Quote the listing below in its entirety, omitting every image.

● DATA SECTION:
* * * * * * * * *

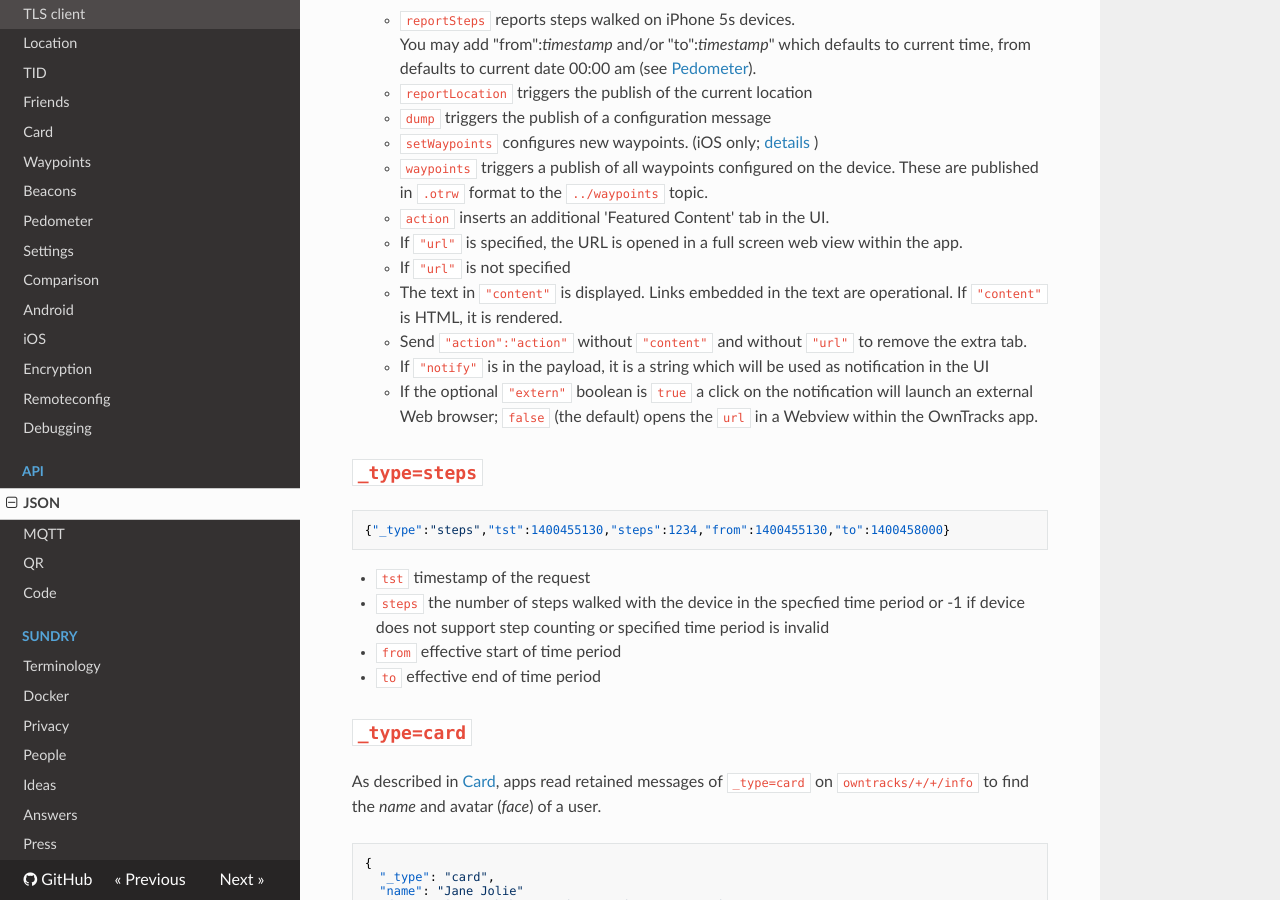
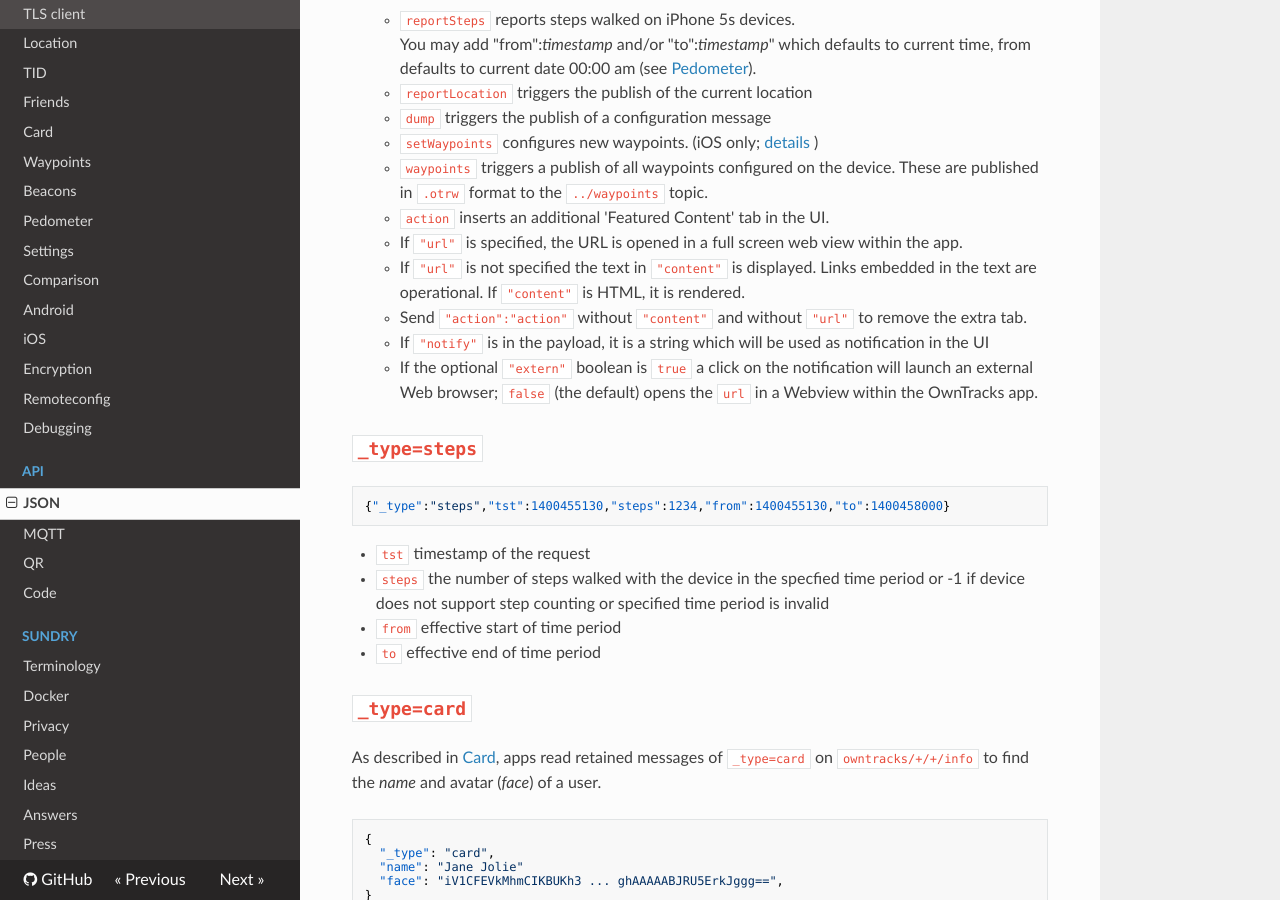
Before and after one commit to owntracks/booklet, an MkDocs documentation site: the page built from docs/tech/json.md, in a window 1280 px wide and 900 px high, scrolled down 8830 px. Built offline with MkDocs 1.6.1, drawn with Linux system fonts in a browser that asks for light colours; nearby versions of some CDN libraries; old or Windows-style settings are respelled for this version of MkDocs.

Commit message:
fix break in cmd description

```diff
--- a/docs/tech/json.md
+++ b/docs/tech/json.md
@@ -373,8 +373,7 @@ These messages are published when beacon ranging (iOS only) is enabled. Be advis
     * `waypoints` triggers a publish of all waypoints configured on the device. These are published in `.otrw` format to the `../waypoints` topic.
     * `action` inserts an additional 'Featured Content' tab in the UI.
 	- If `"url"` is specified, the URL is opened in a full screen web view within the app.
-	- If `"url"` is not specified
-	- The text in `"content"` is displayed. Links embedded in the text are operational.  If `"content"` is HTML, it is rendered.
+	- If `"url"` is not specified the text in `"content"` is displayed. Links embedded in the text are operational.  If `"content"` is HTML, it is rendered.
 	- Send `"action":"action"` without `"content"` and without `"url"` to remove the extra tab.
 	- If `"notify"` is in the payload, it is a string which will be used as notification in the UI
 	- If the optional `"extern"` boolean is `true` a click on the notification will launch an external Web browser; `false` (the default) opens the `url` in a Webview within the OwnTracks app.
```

* * * * * * * * *

● RESULT:
Before and after one commit to owntracks/booklet, an MkDocs documentation site: the page built from docs/tech/json.md, in a window 1280 px wide and 900 px high, scrolled down 8830 px. Built offline with MkDocs 1.6.1, drawn with Linux system fonts in a browser that asks for light colours; nearby versions of some CDN libraries; old or Windows-style settings are respelled for this version of MkDocs.

Commit message:
fix break in cmd description

```diff
--- a/docs/tech/json.md
+++ b/docs/tech/json.md
@@ -373,8 +373,7 @@ These messages are published when beacon ranging (iOS only) is enabled. Be advis
     * `waypoints` triggers a publish of all waypoints configured on the device. These are published in `.otrw` format to the `../waypoints` topic.
     * `action` inserts an additional 'Featured Content' tab in the UI.
 	- If `"url"` is specified, the URL is opened in a full screen web view within the app.
-	- If `"url"` is not specified
-	- The text in `"content"` is displayed. Links embedded in the text are operational.  If `"content"` is HTML, it is rendered.
+	- If `"url"` is not specified the text in `"content"` is displayed. Links embedded in the text are operational.  If `"content"` is HTML, it is rendered.
 	- Send `"action":"action"` without `"content"` and without `"url"` to remove the extra tab.
 	- If `"notify"` is in the payload, it is a string which will be used as notification in the UI
 	- If the optional `"extern"` boolean is `true` a click on the notification will launch an external Web browser; `false` (the default) opens the `url` in a Webview within the OwnTracks app.
```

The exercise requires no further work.